This symposium seeks to address some of these issues by expanding debates and bringing together comparative perspectives on how nation projection differs across: 1) sporting, popular culture, and international media events and channels; 2) liberal and illiberal contexts; 3) different kinds of illiberal regimes; and 4) various media formats and technological platforms.


We invite contributions from the following fields and related topics:

1)            Sporting mega-events and their legacies

2)            Sports diplomacy and ‘sportswashing’

3)            Cultural and public diplomacy

4)            Nation projection through state-sponsored and independent cultural and artistic  production (both ‘high’ and popular culture)

5)            Global media events and their audiences

6)            International broadcasting, including informational influence via both traditional and new media

7)            Propaganda and its effectiveness in the digital age

Richard Giulianotti (Professor of Sociology and UNESCO Chair in Sport, Physical Activity and Education for Development at Loughborough University), Sven Daniel Wolfe (Lecturer at the University of Lausanne, author of More Than Sport: Soft Power and Potemkinism in the 2018 Men's Football World Cup in Russia), Stephen Hutchings (Professor of Russian Studies at The University of Manchester, author of Projecting Russia in a Mediatized World), and Precious Chatterje-Doody (Lecturer in Politics and International Studies at the Open University, co-author of Russia Today and Conspiracy Theory: People, Power and Politics on RT) are among the provisionally confirmed speakers.
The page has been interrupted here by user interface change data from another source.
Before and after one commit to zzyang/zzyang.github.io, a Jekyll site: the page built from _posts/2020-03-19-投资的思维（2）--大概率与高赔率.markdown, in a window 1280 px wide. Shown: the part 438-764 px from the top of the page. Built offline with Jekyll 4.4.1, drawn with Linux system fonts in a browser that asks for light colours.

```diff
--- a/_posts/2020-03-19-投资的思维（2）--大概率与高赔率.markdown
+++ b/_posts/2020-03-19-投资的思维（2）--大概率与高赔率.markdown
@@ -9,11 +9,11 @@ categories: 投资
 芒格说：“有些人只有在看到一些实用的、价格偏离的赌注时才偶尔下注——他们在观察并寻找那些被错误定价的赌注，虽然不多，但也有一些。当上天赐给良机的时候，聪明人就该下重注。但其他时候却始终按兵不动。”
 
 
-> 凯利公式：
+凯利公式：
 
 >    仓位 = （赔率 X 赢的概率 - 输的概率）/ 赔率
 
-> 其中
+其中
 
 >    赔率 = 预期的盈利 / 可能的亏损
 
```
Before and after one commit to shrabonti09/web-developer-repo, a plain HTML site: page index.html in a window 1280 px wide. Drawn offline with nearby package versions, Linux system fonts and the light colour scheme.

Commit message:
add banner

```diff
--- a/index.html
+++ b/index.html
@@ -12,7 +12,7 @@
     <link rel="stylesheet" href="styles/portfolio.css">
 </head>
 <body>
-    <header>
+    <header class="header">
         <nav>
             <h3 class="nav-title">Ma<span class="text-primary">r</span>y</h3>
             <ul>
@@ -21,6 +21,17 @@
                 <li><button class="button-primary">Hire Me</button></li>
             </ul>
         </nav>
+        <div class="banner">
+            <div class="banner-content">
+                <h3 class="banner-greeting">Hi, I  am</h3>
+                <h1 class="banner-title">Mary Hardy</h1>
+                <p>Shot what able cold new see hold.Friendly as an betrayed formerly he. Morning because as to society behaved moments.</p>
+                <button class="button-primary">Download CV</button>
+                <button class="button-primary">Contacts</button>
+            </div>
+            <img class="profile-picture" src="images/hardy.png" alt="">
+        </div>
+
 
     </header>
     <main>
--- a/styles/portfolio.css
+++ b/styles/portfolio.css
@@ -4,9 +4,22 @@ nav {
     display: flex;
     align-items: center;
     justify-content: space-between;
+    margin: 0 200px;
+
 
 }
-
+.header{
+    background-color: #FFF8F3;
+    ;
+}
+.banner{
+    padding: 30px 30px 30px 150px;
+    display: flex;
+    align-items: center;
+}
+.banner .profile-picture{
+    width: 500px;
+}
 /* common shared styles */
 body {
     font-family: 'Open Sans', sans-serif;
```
Please contact Vitaly Kazakov ( ( to register your interest in the event and to submit a title and 250 word-maximum abstract of your prospective paper, as well as a brief bio by 31 August 2022. Successful applicants will be notified by 7 September.

See here